Sony Music Russia, Universal Music Russia and Warner Music UK filed separate lawsuits yesterday, April 3, at the Saint Petersburg and Leningradsky Region Arbitration Courts.
The legal action has been coordinated by the IFPI, a non-profit group representing the recording industry.
The companies claim that VK, which provides a file-sharing service on its site, provides a “huge” library of copyright-infringing tracks. They want the service to remove content that copies a “sample” of artists, as well as compensation worth RUB 50 million ($1.4 million).
In addition, the companies want VK to implement “effective” industry measures including audio fingerprinting, to prevent the unauthorised re-uploading of content.
Francis Moore, chief executive of the IFPI, said the action followed repeated attempts to persuade VK to tackle copyright infringement.
“We have encouraged VK to cease its infringements and negotiate with record companies to become a licensed service. To date the company has taken no meaningful steps to tackle the problem, so legal proceedings are being commenced.
“VK's music service, unlike others in Russia, is an unlicensed file-sharing service that is designed for copyright infringement on a large scale,” he said.
VK does allow copyright owners to request the blocking or removal of infringing content, however.
The service is Russia’s most popular social network, with more than 88 million users from the country and 143 million overall. While it functions like Facebook, it also allows users to upload and store music and video files that can be searched and streamed by other users.
The litigation comes despite efforts to scan for pirated content on VK. In August last year, online anti-piracy company Muso struck a deal with VK to scan the site for illegal files. Muso, based in London and Los Angeles, also agreed to notify rights owners when their work is uploaded illegally.

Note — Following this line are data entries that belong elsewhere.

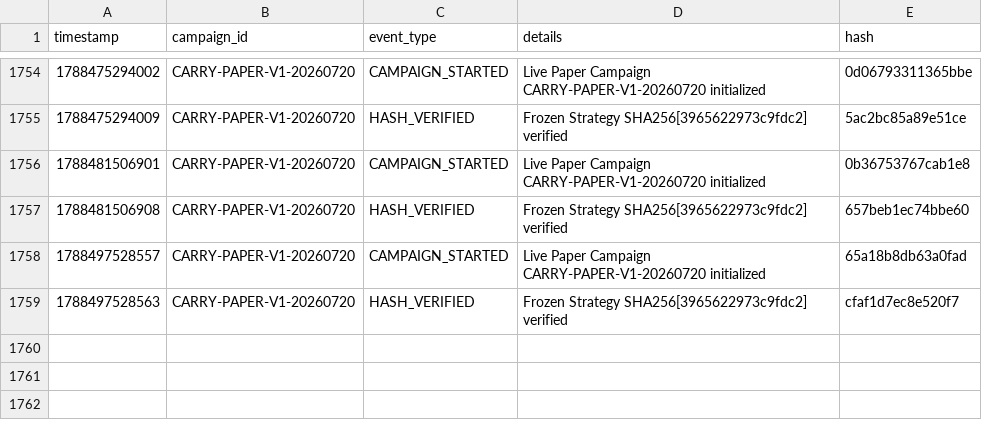
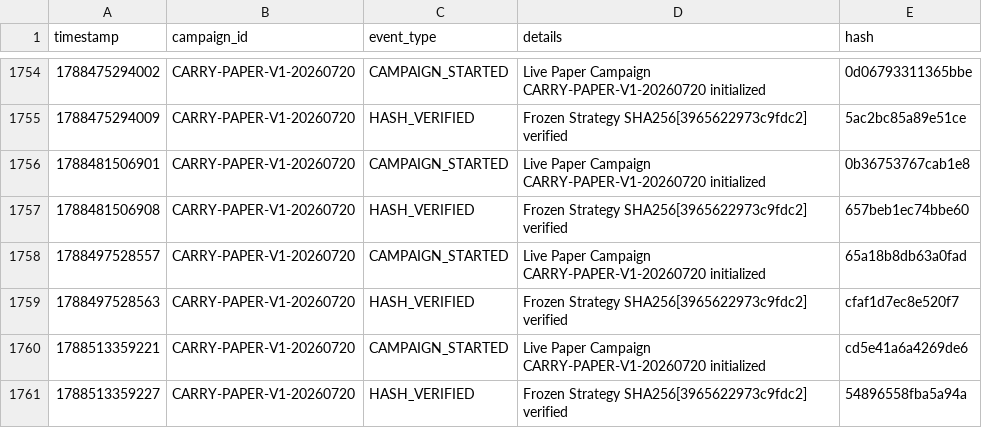
Before and after one commit to SaifAl-Sabaneh/Trading_AI_System, a CSV file: Trading_AI_System/database/campaign_events.csv, drawn as a sheet; only a part is shown, gaps mark what is left out.

```diff
--- a/Trading_AI_System/database/campaign_events.csv
+++ b/Trading_AI_System/database/campaign_events.csv
@@ -1759 +1759,3 @@ timestamp,campaign_id,event_type,details,hash
 1788497528563,CARRY-PAPER-V1-20260720,HASH_VERIFIED,Frozen Strategy SHA256[3965622973c9fdc2] verified,cfaf1d7ec8e520f7
+1788513359221,CARRY-PAPER-V1-20260720,CAMPAIGN_STARTED,Live Paper Campaign CARRY-PAPER-V1-20260720 initialized,cd5e41a6a4269de6
+1788513359227,CARRY-PAPER-V1-20260720,HASH_VERIFIED,Frozen Strategy SHA256[3965622973c9fdc2] verified,54896558fba5a94a
```
Also changed, not shown: 1 other file.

In 2013, Russian music revenues totalled RUB 2.2 billion ($62 million), compared with $5.9 billion worldwide, according to the IFPI.
This article was first published on 2 April 2014 in World IP Review
vk.com, Sony Music Russia, Universal Music Russia, Warner Music UK, the ifpi, piracy